Bany began working with jesmonite on the recommendation of her former tutor when a plaster piece broke.
"It looks similar but you can do so many more things with it. You can laminate it, it's more flexible, it pigments very well. It's better than plaster for many things," she told Dezeen.
Bany's relationship with The New Craftsmen – a retail space set up six years ago to nurture and promote British craft and its makers – began in 2015 when she first sold a collection of furniture through the Mayfair store.
"She applies the same consideration to simple domestic objects as she does to monumental sculptural furniture and, in doing so, creates moments of ritual and serenity in the everyday," said Natalie Melton, co-founder of The New Craftsmen.
The designer has a manufacturer who helps her by making the larger pieces, but she makes the smaller accessories herself, as well as bespoke items.
For these, she carves the shape into rigid foam mould and then sands it and coats it, working into the negative space. Once it's cast, the mould is ripped apart to reveal the piece.
"Every piece is always going to be different. Because I'm not sculpting the object but rather the mould, it has to be very intuitive.
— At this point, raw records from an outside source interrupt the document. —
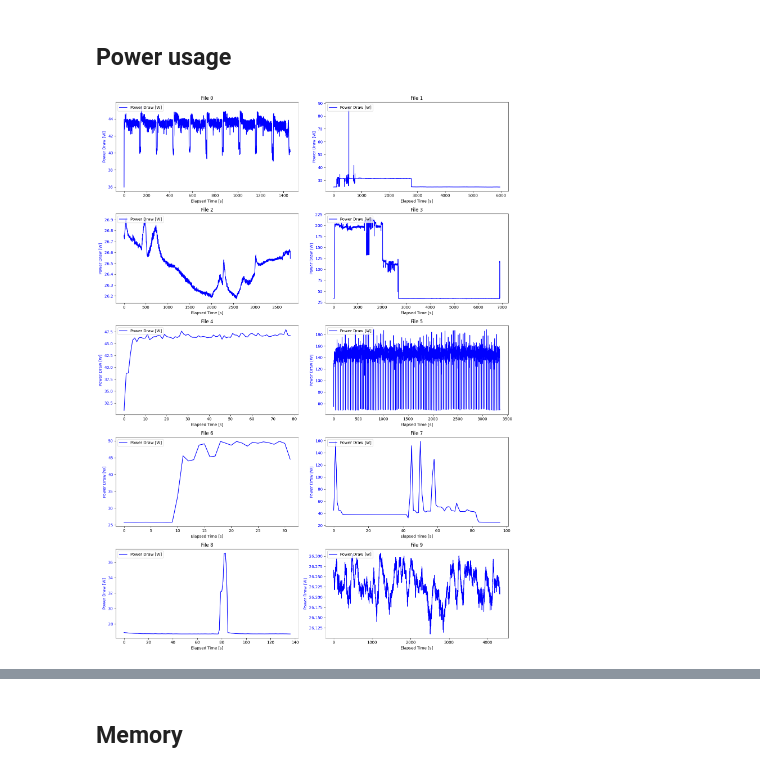
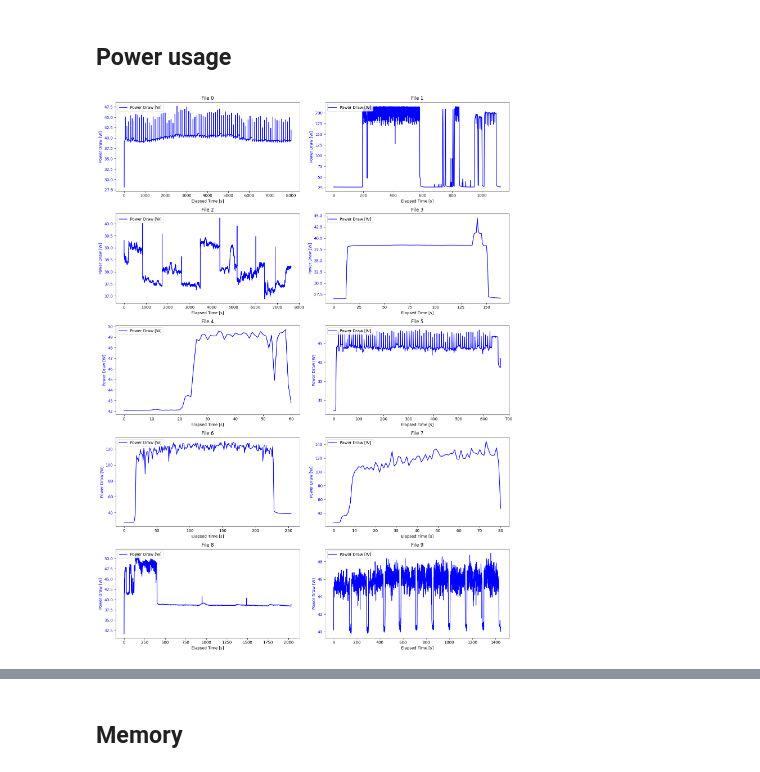
Before and after one commit to johankristianss/carbonsim, a Jupyter notebook: notebooks/PlotWorkflows.ipynb, the cells around one changed output, grey strips where cells are left out. Drawn from its saved outputs; the diff is of its cells as text; code cells hidden in the pictures.

```diff
--- a/notebooks/PlotWorkflows.ipynb
+++ b/notebooks/PlotWorkflows.ipynb
@@ -8,8 +8,8 @@ import matplotlib.pyplot as plt
 # %% [markdown]
 ### Range to plot, has to be exactly 10
 # %%
-start = 210
-stop = 220
+start = 0
+stop = 10
 output_dir = '../filtered_workloads_1s'
 # %%
 plot_data = []
@@ -39,28 +39,28 @@ plot_data[4]
 # %%
 fig, axes = plt.subplots(nrows=5, ncols=2, figsize=(15, 20))
 axes = axes.flatten()
 
 for idx, (ax, df) in enumerate(zip(axes, plot_data)):
     # Plot power drawn on the primary y-axis
     ax.plot(df['timestamp'], df['power_draw_W'], color='blue', label='Power Draw [W]')
     ax.set_ylabel('Power Draw [W]', color='blue')
     ax.tick_params(axis='y', labelcolor='blue')
 
     # Create a twin y-axis for utilization percentage
     #ax2 = ax.twinx()
     #ax2.plot(df['timestamp'], df['utilization_gpu_pct'], color='green', label='GPU Utilization [%]')
     #ax2.set_ylabel('GPU Utilization [%]', color='green')
     #ax2.tick_params(axis='y', labelcolor='green')
 
     # Add a title and x-axis label
     ax.set_title(f'File {idx}')
     ax.set_xlabel('Elapsed Time [s]')
 
     # Add legends
     ax.legend(loc='upper left')
-    ax2.legend(loc='upper right')
+    #ax2.legend(loc='upper right')
 
 plt.tight_layout()
 plt.show()
 # %% [output]
-[figure, old version]
+[figure, new version]
```
Also changed, not shown: parts of 2 cells of this notebook, 33 other files.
It's a bit of guesswork," she said.
For this exhibition, she has created a new capsule collection of table lights in two organic shapes that resemble small hillocks, one rounded, the other flatter, which are paired with delicate tall paper shades. Thin metal stems connect the two.
Bany explains that she is most concerned with the volume of the finished object, with its function being a secondary concern that leads her to an interesting creative solution.
"If you consider that a table needs something flat, or a bowl needs something concave, starting from these principles you can build on top of that. Sometimes thinking this way around is more interesting," she said.
"What I really care about is the volume, the weight of a thing, and that leads me. It might still end up as a table with four legs but the route is more interesting."
Many makers will present work made in glass during the London Design Festival, including Ron Arad, Studio Sahil and Jana Němcová.
The city-wide festival runs from 15 to 23 September, but the exhibition at The New Craftsmen will continue until 14 October.